To Build or Not to Build: A Mosque near Ground Zero
What is really at the heart of the debate between the Muslim community and those who do not think they should build a mosque near Ground Zero? Do we even know, ourselves, how we feel about this, and if so... why? We need to ask ourselves one question, and that is... why do we care, and is it a matter I should be emotionally invested in? Let's say, you are against the idea, and you feel as if it were "disrespectful" to those who lost their lives there, on 9/11. I think this is a valid concern for many people... both, for and against the project. The individuals who lost their lives during this tragic event were unable to receive proper burials.
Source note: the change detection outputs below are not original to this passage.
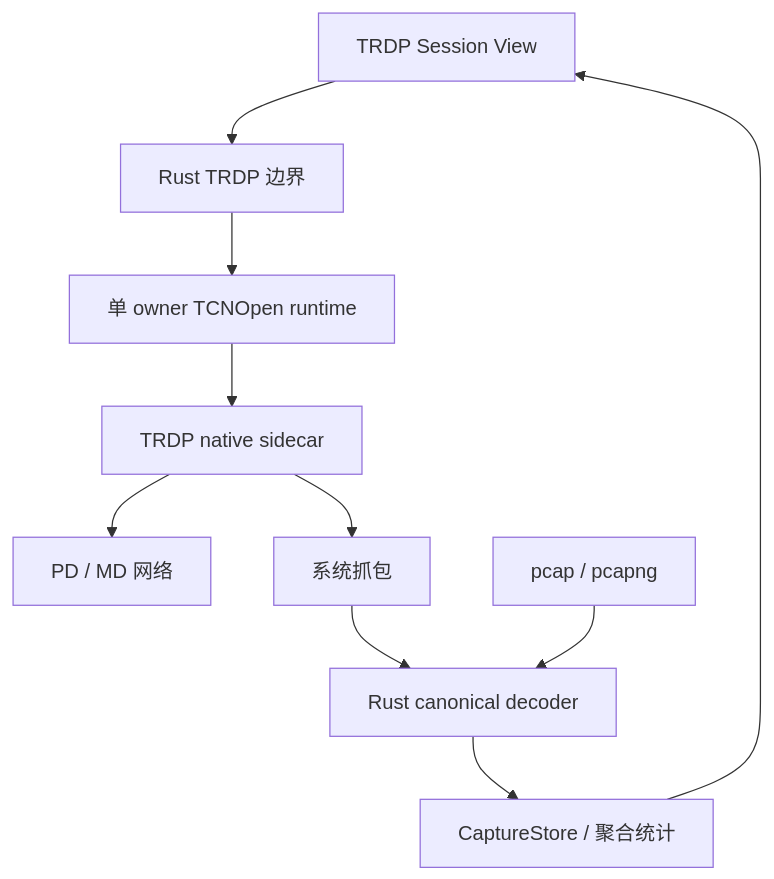
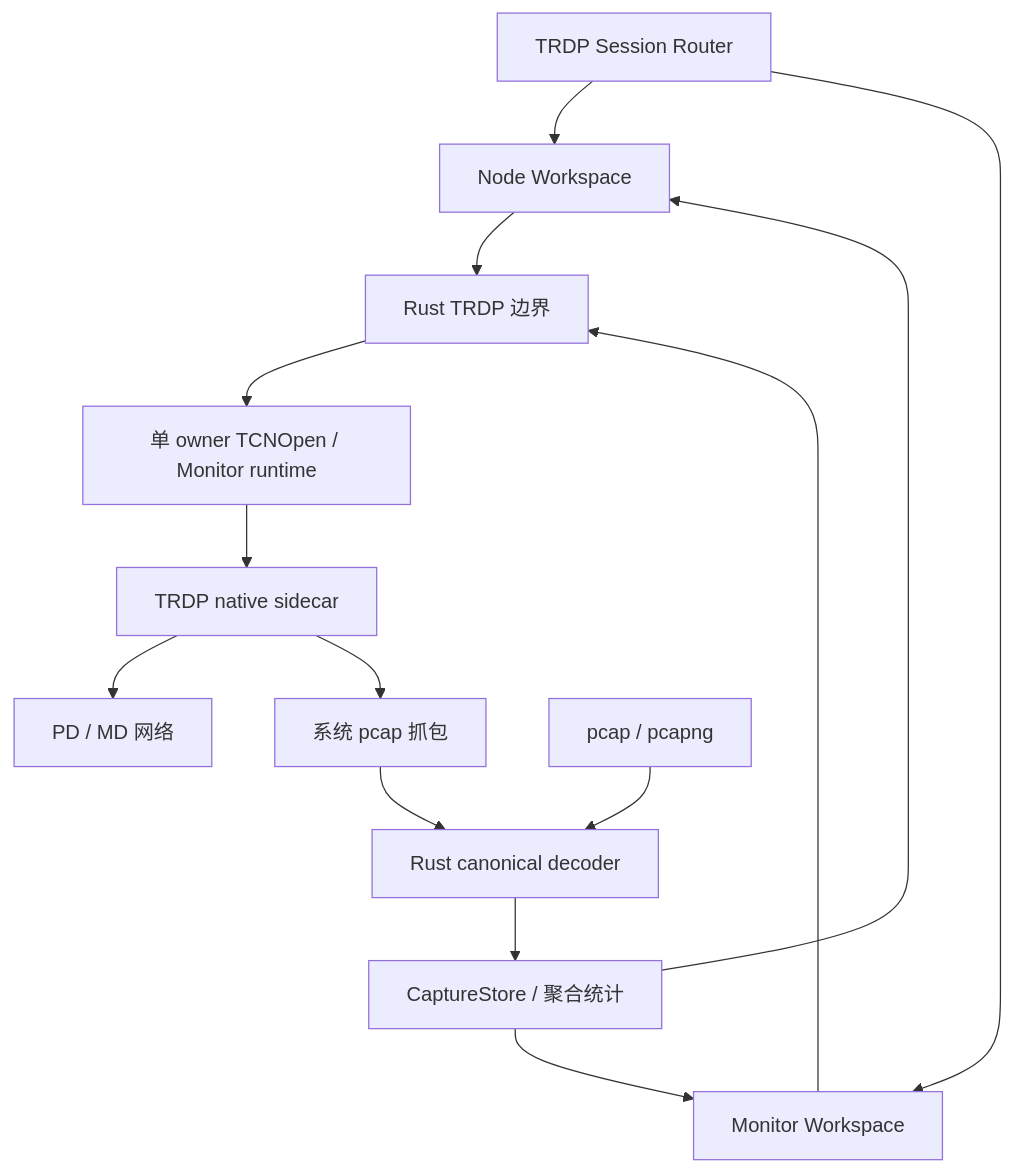
Before and after one commit to hamburger-os/TauTerm: the diagram in docs/modules/TRDP.md, drawn with Mermaid. The commit also changed other lines of this file and 9 other files, not shown here.

First line of the commit message:
fix: separate TRDP Monitor passive workspace (#162)

````diff
--- a/docs/modules/TRDP.md
+++ b/docs/modules/TRDP.md
@@ -31,12 +39,16 @@
 ```mermaid
 flowchart TB
-  UI["TRDP Session View"] --> Rust["Rust TRDP 边界"]
-  Rust --> Runtime["单 owner TCNOpen runtime"]
+  UI["TRDP Session Router"] --> NodeUI["Node Workspace"]
+  UI --> MonitorUI["Monitor Workspace"]
+  NodeUI --> Rust["Rust TRDP 边界"]
+  MonitorUI --> Rust
+  Rust --> Runtime["单 owner TCNOpen / Monitor runtime"]
   Runtime --> Sidecar["TRDP native sidecar"]
   Sidecar --> Network["PD / MD 网络"]
-  Sidecar --> Capture["系统抓包"]
+  Sidecar --> Capture["系统 pcap 抓包"]
   Capture --> Decoder["Rust canonical decoder"]
   Offline["pcap / pcapng"] --> Decoder
   Decoder --> Store["CaptureStore / 聚合统计"]
-  Store --> UI
+  Store --> MonitorUI
+  Store --> NodeUI
 ```
````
Their bodies were, for the most part, obliterated... their remains unable to be identified/ or gathered together for what most people view is a symbol of respect (the burial/funeral). Why do we care, though? Many of us- the majority of us- do not know, personally, anyone who worked in the Twin Towers or who passed on that day. We care, because... no matter where we were on that date, we were riveted and immobile that entire day... stoically watching, in disbelief, as we saw broadcast after broadcast of a series of horrific events... right here, in the U.S. We care, because... we were created with hearts and most of us feel things in regards to events that happen, in our lives. We care, because... we are human. We also have to ask ourselves the tough questions... which none of us wants to do. There are two sides to this coin... not just one. Let's begin with religion, and the freedom of religion. Do you enjoy the freedoms we have, as citizens here, in the U.S.? Who, exactly, can partake of those "freedoms?" Do you have to be a certain ethnicity to enjoy such freedoms? The last time I checked, the only "prerequisite" to enjoying such freedoms, is... that, you be a citizen of the U.S. A citizen's nationality can be brought about a couple of different ways, in the U.S... through birth in the U.S., or by coming to the U.S. and taking a citizenship test. It seems to me, the debate begins here... although no one wants to admit it. The natural-born citizens (those born in the U.S.) seem to have a bit of an "entitlement" mentality, when it comes to their births in the states. On the other hand, we have individuals (foreign-born) who come to the states, oftentimes, to also enjoy the benefits of being in "The land of the free." Why do we, as natural-born citizens think we are any better than ANYONE ELSE? Those of us who do feel this way should not. God made us all equal... no one "better" or "more entitled" than the other. So... if someone from abroad moves to the states and takes a citizenship test, to become a U.S. citizen, aren't they just as entitled, as are the ones born in the states, to enjoy these freedoms and liberties? I certainly think so. It's almost like saying, a child who is adopted is not entitled to the same love and respect, and liberties, as a person's biological child. It's ridiculous! To my knowledge, the individuals in charge of seeing that the mosque is built, as well as the many people who will worship there, are, indeed, U.S. citizens. If that is not the case, I haven't heard it. That said... if we enjoy the freedom, as U.S. citizens AND as Americans (and that does not mean "race"), then we also must accept the fact that, other citizens of the U.S., likewise, deserve that same enjoyment. It has NOTHING to do with where you came from or where you were born. The truth of the matter, is... as long as you're a citizen, we should ALL be treated equally. I also notice many of those against the project saying things like, "They're the same people that crashed the planes into the World Trade Center, and we're going to let them build their church where they killed lots of Americans?" I have a theory about people who harbor racists thoughts, ideas and beliefs. I've heard some say, "They just don't know they're being that way." That is ridiculous! If you don't know what you're doing, then you probably shouldn't be walking around, free! My own, personal belief, is... racist thoughts and ideas are inborn; that is... they were taught, at some point, in a person's life. Those kind of angry and hateful messages and ideas cannot be contained, and that is why you'll hear racial slurs, ignorant statements, race-related "jokes," etc. The bottom line, is... these people who want to build the mosque are no more involved with Al Quaeda or radical Islam than you or I. If they were, they certainly wouldn't be trying to gain attention, by constructing what may be one of the world's most controversial landmarks. I say, "Give the nonsense a rest! Quit nitpicking and grasping at proverbial straws, where there is little or no validity! It's shameful and just makes ALL Americans look like idiots!!!" As I've attempted to point out... most of what those against the mosque feel, say and think is based (if not solely, in large part) on racist ideals. Those who want to change that characteristic about themselves will, or will not. In closing, I want to leave you with a snippet of our country's constitution. I remember it going something like this, "All Men Are Created Equal..." It is on these principles our founding fathers built America... in the hopes that ALL MEN would come together, in "The Land of the Free and Brave," and unite, as ONE.